Searchlight - July 2007
On 2 June the Dutch People's Union (NVU) organised "a march of mourning" for the deceased Nazi widow, Florrie Rost van Tonningen, in the small town of Rheden.
NVU boss Constant Kusters claimed that he had been asked by the "Black Widow" herself to honour her memory with a march for the whole nazi movement and that he was told to take the lead in organising the march, because "almost nobody has the experience and expertise to organise such an event and to challenge a probable ban".
In the days before the march, however, this reasoning came under challenge from Joop Glimmerveen, the "grand old man" of the Dutch national socialist movement. Glimmerveen, who was leader of the NVU in the 1970s and 1980s, is a convinced nazi and known for his sharp pen. In 1996, after years of inactivity, he approached Kusters and Elite Homan to urge them to revive the NVU. Some years later, though, Glimmerveen admitted his mistake in involving them and attacked Kusters for his stupidity, blaming him for the demise of the party.
In the week before the march, Glimmerveen stepped up his attack on Kusters by posting his views on the fora of the National Alliance with which he more or less sympathises - at least with the leader Jan Teijn - and Stormfront.
Glimmerveen accused Kusters of lying about what Van Tonningen had really wanted and stated that she thought that Kusters was a moron. The Black Widow evidently thought that Kuster's "biography" (he is 36, but thinks he will be executed in the future!) was a shameful copycat pamphlet. Glimmerveen also laid into Kusters for plagiarising his work and passing it off as written by him.
The main issue between the two feuding nazis, however is Rost van Tonningen's legacy: which of the two did she love more?
Meanwhile, the major of Rheden was banging his head on the wall over the march. Immediately after the death of Rost van Tonningen, he organised meetings for the population and the people living in the vicinity of the graveyard, assuring them that the city council would do everything to prevent the grave from becoming a place of pilgrimage for nazis.
However, because he knew that banning events like the mourning march is well-nigh impossible, he called for a state of emergency and laid down tough conditions for the event.
For example, he banned such symbols and signs as the swastika, SS runes, the Wolfsangel, C18, Blood & Honour and the 14/88 code. Only black flags were allowed and no banners. All this rules were a farce in the circumstances, because this time the NVU did not need a slogan like "Against the casino capitalism" to hide behind. On the contrary, this march was a glorification of national socialism in itself, for a woman who never let Adolf Hitler down and always publicly displayed her loyalty to Nazism.
No ban was issued and thus the march could become one of the first legal and public displays of national socialism in the Netherlands since the German occupation.
At the end of May, Glimmerveen called for a boycott of the march. Florrie Rost van Tonningen, claims Glimmerveen, thought Kusters was only a nazi for his own glory and thought he was a wimp who brought shame to the national socialist movement.
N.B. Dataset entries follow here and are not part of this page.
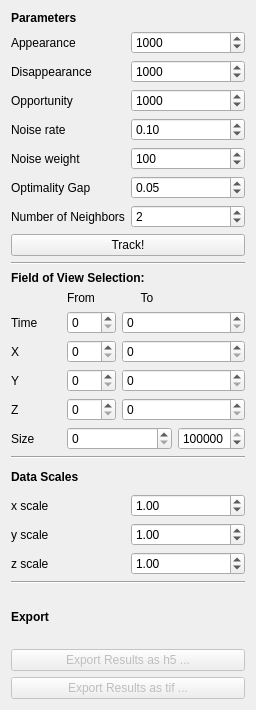
Before: the Qt Designer form ilastik/applets/tracking/chaingraph/drawer.ui in ilastik/ilastik, drawn with Qt 5.
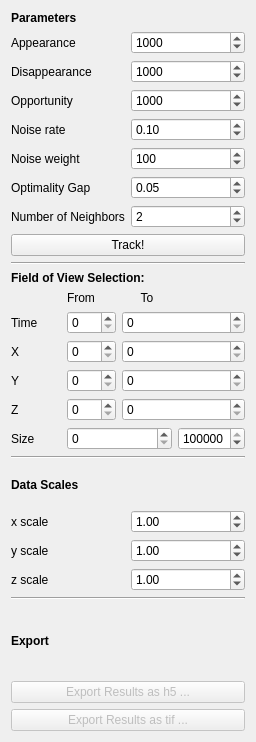
After: the same form once the commit is applied.

Commit message: tracking: updated tooltips

Diff of the .ui file:
```diff
--- a/ilastik/applets/tracking/chaingraph/drawer.ui
+++ b/ilastik/applets/tracking/chaingraph/drawer.ui
@@ -7,7 +7,7 @@
     <x>0</x>
     <y>0</y>
     <width>256</width>
-    <height>710</height>
+    <height>742</height>
    </rect>
   </property>
   <property name="sizePolicy">
```
Left out of the diff: 11 changed lines with no effect on the pictures. Lines whose indentation alone changed are shown as unchanged.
She was also afraid that her grave and remains would be attacked or removed when attention was drawn to it by a demonstration. The C18-group Aktion Front calls off its participation in the march after Glimmerveen's statement.
In the end around 80 nazis gathered for a silent walk lasting thirty minutes, with the Dead March on the drum and music from Richard Wagner from loudspeakers. At the cemetery, they laid down three wreaths, one with the slogan Deine Ehre Hie§ Treue! signed by the Racial Volunteer Force and their youth wing Youth Storm Holland (JSN). The grave itself, still without a headstone, was shut off by big plastic barriers.
In his closing speech, Kusters declared his love for the Great German Empire and shouted in German that "Florrie Rost van Tonningen has gone to look for our Führer in Valhalla! Heil! Heil! Heil!"
Jeroen Bosch for Alert! and Antifa-Net